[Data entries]
%%
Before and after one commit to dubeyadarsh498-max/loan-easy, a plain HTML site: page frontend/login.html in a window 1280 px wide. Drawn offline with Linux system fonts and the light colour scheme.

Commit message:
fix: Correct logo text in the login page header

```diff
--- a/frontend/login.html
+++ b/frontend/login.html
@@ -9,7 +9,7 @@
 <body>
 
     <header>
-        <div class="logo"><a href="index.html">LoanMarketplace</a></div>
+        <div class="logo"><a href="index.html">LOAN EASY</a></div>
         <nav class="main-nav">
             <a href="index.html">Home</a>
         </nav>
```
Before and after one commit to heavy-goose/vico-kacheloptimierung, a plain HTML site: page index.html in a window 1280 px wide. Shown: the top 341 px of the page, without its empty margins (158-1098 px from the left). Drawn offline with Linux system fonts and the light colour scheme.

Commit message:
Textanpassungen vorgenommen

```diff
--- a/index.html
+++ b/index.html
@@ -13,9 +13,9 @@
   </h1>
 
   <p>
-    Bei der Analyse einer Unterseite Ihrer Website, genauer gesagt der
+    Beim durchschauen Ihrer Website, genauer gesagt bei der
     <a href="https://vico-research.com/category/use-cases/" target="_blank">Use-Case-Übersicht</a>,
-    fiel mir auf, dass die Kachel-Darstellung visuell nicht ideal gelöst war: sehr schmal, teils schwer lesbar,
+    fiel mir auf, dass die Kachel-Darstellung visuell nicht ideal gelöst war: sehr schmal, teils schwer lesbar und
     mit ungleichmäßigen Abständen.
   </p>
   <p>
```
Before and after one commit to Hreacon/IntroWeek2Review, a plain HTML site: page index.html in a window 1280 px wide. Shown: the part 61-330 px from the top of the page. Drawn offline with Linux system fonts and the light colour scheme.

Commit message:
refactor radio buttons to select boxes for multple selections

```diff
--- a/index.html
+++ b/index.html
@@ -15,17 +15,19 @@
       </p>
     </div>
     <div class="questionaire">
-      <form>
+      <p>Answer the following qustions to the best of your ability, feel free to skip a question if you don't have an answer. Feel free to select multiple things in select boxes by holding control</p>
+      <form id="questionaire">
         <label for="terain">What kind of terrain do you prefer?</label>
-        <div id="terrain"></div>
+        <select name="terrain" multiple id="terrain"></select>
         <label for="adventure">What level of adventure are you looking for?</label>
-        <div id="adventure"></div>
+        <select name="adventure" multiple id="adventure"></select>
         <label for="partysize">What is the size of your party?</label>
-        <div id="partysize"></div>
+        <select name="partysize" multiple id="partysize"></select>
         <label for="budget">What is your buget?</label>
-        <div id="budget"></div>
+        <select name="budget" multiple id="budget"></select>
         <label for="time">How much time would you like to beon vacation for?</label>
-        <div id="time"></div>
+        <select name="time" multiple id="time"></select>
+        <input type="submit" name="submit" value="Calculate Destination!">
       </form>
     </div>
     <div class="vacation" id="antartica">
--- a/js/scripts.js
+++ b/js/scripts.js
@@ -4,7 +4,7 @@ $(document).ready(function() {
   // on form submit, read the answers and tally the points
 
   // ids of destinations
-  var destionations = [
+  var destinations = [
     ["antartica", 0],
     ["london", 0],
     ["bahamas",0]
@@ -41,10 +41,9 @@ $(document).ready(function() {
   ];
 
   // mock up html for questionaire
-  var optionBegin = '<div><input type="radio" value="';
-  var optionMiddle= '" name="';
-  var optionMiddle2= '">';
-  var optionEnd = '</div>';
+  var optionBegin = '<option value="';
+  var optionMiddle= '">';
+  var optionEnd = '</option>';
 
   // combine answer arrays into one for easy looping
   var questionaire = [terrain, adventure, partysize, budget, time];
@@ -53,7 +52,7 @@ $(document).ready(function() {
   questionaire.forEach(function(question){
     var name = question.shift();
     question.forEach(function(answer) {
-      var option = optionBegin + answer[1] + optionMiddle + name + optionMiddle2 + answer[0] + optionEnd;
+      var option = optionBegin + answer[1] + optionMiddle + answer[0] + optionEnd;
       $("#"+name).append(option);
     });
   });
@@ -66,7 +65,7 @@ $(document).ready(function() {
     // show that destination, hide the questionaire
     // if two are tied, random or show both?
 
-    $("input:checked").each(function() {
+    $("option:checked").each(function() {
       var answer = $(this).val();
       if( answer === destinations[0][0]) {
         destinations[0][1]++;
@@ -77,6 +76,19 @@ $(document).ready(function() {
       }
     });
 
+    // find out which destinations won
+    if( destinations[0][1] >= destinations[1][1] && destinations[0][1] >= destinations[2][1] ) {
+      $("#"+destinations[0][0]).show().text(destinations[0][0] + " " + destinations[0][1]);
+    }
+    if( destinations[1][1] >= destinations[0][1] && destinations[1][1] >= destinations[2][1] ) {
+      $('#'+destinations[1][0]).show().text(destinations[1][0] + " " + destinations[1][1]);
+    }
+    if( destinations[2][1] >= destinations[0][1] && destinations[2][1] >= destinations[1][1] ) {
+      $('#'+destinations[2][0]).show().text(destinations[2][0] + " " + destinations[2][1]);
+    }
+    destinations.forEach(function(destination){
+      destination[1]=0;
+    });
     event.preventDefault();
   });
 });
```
%%
_To do_
From the data above, give every line again exactly as it appears.

_Reply_
Before and after one commit to dubeyadarsh498-max/loan-easy, a plain HTML site: page frontend/login.html in a window 1280 px wide. Drawn offline with Linux system fonts and the light colour scheme.

Commit message:
fix: Correct logo text in the login page header

```diff
--- a/frontend/login.html
+++ b/frontend/login.html
@@ -9,7 +9,7 @@
 <body>
 
     <header>
-        <div class="logo"><a href="index.html">LoanMarketplace</a></div>
+        <div class="logo"><a href="index.html">LOAN EASY</a></div>
         <nav class="main-nav">
             <a href="index.html">Home</a>
         </nav>
```
Before and after one commit to heavy-goose/vico-kacheloptimierung, a plain HTML site: page index.html in a window 1280 px wide. Shown: the top 341 px of the page, without its empty margins (158-1098 px from the left). Drawn offline with Linux system fonts and the light colour scheme.

Commit message:
Textanpassungen vorgenommen

```diff
--- a/index.html
+++ b/index.html
@@ -13,9 +13,9 @@
   </h1>
 
   <p>
-    Bei der Analyse einer Unterseite Ihrer Website, genauer gesagt der
+    Beim durchschauen Ihrer Website, genauer gesagt bei der
     <a href="https://vico-research.com/category/use-cases/" target="_blank">Use-Case-Übersicht</a>,
-    fiel mir auf, dass die Kachel-Darstellung visuell nicht ideal gelöst war: sehr schmal, teils schwer lesbar,
+    fiel mir auf, dass die Kachel-Darstellung visuell nicht ideal gelöst war: sehr schmal, teils schwer lesbar und
     mit ungleichmäßigen Abständen.
   </p>
   <p>
```
Before and after one commit to Hreacon/IntroWeek2Review, a plain HTML site: page index.html in a window 1280 px wide. Shown: the part 61-330 px from the top of the page. Drawn offline with Linux system fonts and the light colour scheme.

Commit message:
refactor radio buttons to select boxes for multple selections

```diff
--- a/index.html
+++ b/index.html
@@ -15,17 +15,19 @@
       </p>
     </div>
     <div class="questionaire">
-      <form>
+      <p>Answer the following qustions to the best of your ability, feel free to skip a question if you don't have an answer. Feel free to select multiple things in select boxes by holding control</p>
+      <form id="questionaire">
         <label for="terain">What kind of terrain do you prefer?</label>
-        <div id="terrain"></div>
+        <select name="terrain" multiple id="terrain"></select>
         <label for="adventure">What level of adventure are you looking for?</label>
-        <div id="adventure"></div>
+        <select name="adventure" multiple id="adventure"></select>
         <label for="partysize">What is the size of your party?</label>
-        <div id="partysize"></div>
+        <select name="partysize" multiple id="partysize"></select>
         <label for="budget">What is your buget?</label>
-        <div id="budget"></div>
+        <select name="budget" multiple id="budget"></select>
         <label for="time">How much time would you like to beon vacation for?</label>
-        <div id="time"></div>
+        <select name="time" multiple id="time"></select>
+        <input type="submit" name="submit" value="Calculate Destination!">
       </form>
     </div>
     <div class="vacation" id="antartica">
--- a/js/scripts.js
+++ b/js/scripts.js
@@ -4,7 +4,7 @@ $(document).ready(function() {
   // on form submit, read the answers and tally the points
 
   // ids of destinations
-  var destionations = [
+  var destinations = [
     ["antartica", 0],
     ["london", 0],
     ["bahamas",0]
@@ -41,10 +41,9 @@ $(document).ready(function() {
   ];
 
   // mock up html for questionaire
-  var optionBegin = '<div><input type="radio" value="';
-  var optionMiddle= '" name="';
-  var optionMiddle2= '">';
-  var optionEnd = '</div>';
+  var optionBegin = '<option value="';
+  var optionMiddle= '">';
+  var optionEnd = '</option>';
 
   // combine answer arrays into one for easy looping
   var questionaire = [terrain, adventure, partysize, budget, time];
@@ -53,7 +52,7 @@ $(document).ready(function() {
   questionaire.forEach(function(question){
     var name = question.shift();
     question.forEach(function(answer) {
-      var option = optionBegin + answer[1] + optionMiddle + name + optionMiddle2 + answer[0] + optionEnd;
+      var option = optionBegin + answer[1] + optionMiddle + answer[0] + optionEnd;
       $("#"+name).append(option);
     });
   });
@@ -66,7 +65,7 @@ $(document).ready(function() {
     // show that destination, hide the questionaire
     // if two are tied, random or show both?
 
-    $("input:checked").each(function() {
+    $("option:checked").each(function() {
       var answer = $(this).val();
       if( answer === destinations[0][0]) {
         destinations[0][1]++;
@@ -77,6 +76,19 @@ $(document).ready(function() {
       }
     });
 
+    // find out which destinations won
+    if( destinations[0][1] >= destinations[1][1] && destinations[0][1] >= destinations[2][1] ) {
+      $("#"+destinations[0][0]).show().text(destinations[0][0] + " " + destinations[0][1]);
+    }
+    if( destinations[1][1] >= destinations[0][1] && destinations[1][1] >= destinations[2][1] ) {
+      $('#'+destinations[1][0]).show().text(destinations[1][0] + " " + destinations[1][1]);
+    }
+    if( destinations[2][1] >= destinations[0][1] && destinations[2][1] >= destinations[1][1] ) {
+      $('#'+destinations[2][0]).show().text(destinations[2][0] + " " + destinations[2][1]);
+    }
+    destinations.forEach(function(destination){
+      destination[1]=0;
+    });
     event.preventDefault();
   });
 });
```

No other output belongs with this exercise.